Jacques Cartier. By the 1550s the name of Canada began appearing on maps.

As of July 1, 2012, Statistics Canada estimated Canada’s population at 34,880,500.

Dominion Day.

Sir John A. Macdonald.

The North West Mounted Police was established in 1873.

Craigellachie, B.C.

Feb. 16, 1971. Prime Minister Pierre Trudeau said that he said this word in Parliament rather than the more commonly known swear word that had been reportedly uttered by him.

In 1917 Canadian nurses in battle were given the right to vote and the privilege was granted to all women federally in 1918.

In 1921 Agnes Macphail became the first women member of Parliament.

The Battle of Vimy Ridge, where more than 10,000 Canadian soldiers were wounded and 3,598 of the Canadian Corps were killed capturing this ridge in France.

157 members of the Canadian military died in Afghanistan.

Ontario Hwy. 401 is also known as the Highway of Heroes. It is the highway along which deceased Canadian soldiers are carried from Canadian Forces Base Trenton to Toronto.

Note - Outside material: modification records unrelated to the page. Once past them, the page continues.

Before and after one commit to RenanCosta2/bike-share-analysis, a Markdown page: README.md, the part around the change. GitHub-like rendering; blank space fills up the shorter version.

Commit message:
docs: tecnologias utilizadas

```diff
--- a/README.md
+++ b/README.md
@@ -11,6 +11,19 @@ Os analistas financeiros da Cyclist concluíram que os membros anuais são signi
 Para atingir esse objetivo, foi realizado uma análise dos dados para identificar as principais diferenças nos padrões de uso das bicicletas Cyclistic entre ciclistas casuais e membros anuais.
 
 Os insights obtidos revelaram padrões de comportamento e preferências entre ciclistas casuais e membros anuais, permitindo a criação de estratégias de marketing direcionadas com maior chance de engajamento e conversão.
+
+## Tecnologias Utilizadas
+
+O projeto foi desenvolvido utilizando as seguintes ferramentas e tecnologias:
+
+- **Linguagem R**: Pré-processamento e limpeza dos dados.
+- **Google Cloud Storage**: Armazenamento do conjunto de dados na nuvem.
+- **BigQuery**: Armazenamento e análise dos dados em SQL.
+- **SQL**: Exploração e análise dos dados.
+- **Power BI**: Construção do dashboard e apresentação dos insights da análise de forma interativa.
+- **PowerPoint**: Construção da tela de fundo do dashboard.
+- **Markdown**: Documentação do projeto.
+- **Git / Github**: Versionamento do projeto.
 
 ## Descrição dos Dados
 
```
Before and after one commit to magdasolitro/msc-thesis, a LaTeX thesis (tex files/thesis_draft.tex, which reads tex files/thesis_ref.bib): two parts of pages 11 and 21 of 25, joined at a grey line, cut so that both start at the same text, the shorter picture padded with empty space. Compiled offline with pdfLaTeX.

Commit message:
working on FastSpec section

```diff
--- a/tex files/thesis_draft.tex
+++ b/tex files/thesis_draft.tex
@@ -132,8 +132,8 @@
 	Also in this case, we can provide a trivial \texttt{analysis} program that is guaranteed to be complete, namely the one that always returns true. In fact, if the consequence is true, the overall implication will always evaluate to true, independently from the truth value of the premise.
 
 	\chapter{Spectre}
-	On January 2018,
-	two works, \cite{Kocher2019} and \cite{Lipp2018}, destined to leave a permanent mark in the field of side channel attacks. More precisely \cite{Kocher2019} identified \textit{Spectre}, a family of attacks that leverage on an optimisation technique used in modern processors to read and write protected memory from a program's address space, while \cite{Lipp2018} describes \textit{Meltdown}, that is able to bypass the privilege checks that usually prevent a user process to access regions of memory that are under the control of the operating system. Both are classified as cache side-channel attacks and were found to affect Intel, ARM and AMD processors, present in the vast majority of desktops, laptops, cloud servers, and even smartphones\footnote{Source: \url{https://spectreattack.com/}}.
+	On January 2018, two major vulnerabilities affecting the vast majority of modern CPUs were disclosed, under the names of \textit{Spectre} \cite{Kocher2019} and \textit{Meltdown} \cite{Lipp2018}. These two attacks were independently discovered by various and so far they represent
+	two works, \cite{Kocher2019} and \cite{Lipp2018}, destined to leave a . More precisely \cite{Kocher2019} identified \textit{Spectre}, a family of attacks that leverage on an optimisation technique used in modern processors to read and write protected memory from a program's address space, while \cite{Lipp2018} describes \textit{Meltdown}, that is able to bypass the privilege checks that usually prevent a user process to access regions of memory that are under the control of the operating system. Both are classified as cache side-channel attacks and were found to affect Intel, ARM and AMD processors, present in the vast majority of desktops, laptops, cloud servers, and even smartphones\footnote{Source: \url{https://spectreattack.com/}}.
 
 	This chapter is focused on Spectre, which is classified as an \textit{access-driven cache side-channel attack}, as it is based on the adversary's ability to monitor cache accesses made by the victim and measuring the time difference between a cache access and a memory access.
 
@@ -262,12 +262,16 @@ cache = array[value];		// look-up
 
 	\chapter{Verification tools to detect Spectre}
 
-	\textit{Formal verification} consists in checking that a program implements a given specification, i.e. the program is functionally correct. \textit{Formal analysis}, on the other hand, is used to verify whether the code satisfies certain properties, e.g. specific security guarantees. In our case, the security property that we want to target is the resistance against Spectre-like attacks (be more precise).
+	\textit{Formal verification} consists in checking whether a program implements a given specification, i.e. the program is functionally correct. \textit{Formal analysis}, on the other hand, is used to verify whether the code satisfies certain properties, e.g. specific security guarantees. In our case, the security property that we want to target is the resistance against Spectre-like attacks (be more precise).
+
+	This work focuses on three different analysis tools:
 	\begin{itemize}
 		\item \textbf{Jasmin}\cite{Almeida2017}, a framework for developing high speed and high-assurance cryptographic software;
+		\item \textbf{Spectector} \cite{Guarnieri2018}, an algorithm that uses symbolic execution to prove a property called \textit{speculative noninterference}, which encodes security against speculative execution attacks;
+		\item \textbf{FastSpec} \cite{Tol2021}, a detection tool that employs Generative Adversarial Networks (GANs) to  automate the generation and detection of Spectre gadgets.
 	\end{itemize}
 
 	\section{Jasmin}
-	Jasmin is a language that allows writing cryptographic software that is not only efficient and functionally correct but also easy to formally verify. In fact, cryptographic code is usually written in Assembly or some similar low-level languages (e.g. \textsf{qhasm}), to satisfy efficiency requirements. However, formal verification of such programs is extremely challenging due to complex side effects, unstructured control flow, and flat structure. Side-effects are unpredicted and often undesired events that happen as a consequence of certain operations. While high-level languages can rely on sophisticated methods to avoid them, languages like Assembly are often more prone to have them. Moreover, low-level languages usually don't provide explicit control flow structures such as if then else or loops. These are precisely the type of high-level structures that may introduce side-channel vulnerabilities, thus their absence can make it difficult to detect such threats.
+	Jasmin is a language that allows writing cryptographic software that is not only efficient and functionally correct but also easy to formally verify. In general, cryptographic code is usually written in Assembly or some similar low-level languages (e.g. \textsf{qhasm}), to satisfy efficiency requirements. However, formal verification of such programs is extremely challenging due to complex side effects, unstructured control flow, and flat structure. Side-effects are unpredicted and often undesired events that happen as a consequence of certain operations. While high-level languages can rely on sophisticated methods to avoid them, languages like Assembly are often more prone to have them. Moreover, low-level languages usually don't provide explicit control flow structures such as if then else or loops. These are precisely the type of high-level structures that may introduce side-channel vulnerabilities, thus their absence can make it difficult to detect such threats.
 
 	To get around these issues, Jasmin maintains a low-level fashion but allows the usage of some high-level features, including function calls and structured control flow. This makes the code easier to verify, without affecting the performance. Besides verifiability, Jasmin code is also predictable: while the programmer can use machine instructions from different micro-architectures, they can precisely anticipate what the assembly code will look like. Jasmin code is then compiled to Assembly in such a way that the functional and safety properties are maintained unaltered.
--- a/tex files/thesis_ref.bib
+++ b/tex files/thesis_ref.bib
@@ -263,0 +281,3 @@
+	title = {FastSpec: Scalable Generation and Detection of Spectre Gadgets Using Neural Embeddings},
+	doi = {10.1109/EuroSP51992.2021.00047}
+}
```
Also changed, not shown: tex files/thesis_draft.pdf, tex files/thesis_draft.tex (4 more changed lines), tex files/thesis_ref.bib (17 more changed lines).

Lieutenant Governor John Graves Simcoe led a movement to abolish slavery in 1793 in Upper Canada, which became the first province in the empire to move toward abolition.

In 1813 Laura Secord, a mother of five children, made the journey. Her bravery contributed to victory at the Battle of Beaver Dams.

Sir Leonard Tilley, an elected official and Father of Confederation from New Brunswick, suggested the term Dominion of Canada. He was inspired by Psalm 72 in the Bible which refers to “dominion from sea to sea and from the river to the ends of the earth.”

Lady Agnes Macdonald, wife of Prime Minister John A. Macdonald.

The Marathon of Hope.

The Nobel Peace Prize was awarded to Lester Bowles Pearson for his work to create the first UN police force to resolve the 1956 Suez Crisis.

The Red Baron was shot down April 21, 1918. Roy Brown was credited with shooting down the Baron, who was chasing Wilfred Reid “Wop” May.

Alexander Graham Bell invented the telephone while at his summer house in Canada.


David Johnston.

Col. (Ret’d) Donald S. Ethall.

Lois Hole.

The Victoria Cross.

Princess Louise Caroline Alberta, fourth daughter of Queen Victoria. Lake Louise is also named in her honour.

Mount Logan, at an altitude of 5,959 meters is the highest in Canada. It is the second highest in North America, after Mount McKinley.

The Oath of Citizenship is as follows: I swear that I will be faithful and bear true allegiance to Her Majesty Queen Elizabeth the Second, Queen of Canada Her Heirs and Successors and that I will faithfully observe the law of Canada and fulfil my duties as a Canadian citizen.

James Francis Cameron.

Clara Hughes and Cindy Klassen have each earned six medals in Olympic competition.

The beaver and the maple leaf.

UNESCO World Heritage sites include: Dinosaur Provincial Park, Canadian Rocky Mountain parks; Head-Smashed-In Buffalo Jump, Waterton Glacier International Peace Park and Wood-Buffalo National Park.

The Medical Care Act was passed in 1966.

Montreal. The show was conceived as a synthesis of circus acts and street entertainment and got a financial boost from a Canadian Council of the Arts grant.

Dr. Marc Garneau, who went into space in October 1984.

In 1880 the song that became Canada’s national anthem was commissioned by the Lieutenant Governor of Quebec ThĂ©odore Robitaille for a St. Jean Baptiste Day event. The composer was Calixa LavallĂ©e and the French version of the patriotic poem was written by Sir Adolphe-Basile Routhier. The first English version was written in 1906 by Robert Stanley Weir.

Susan Jones: Susan Jones has been a freelance writer for the St. Albert Gazette since 2009, following a 20-year career at the St. Albert Gazette. Susan writes about homes, gardens, community events and people.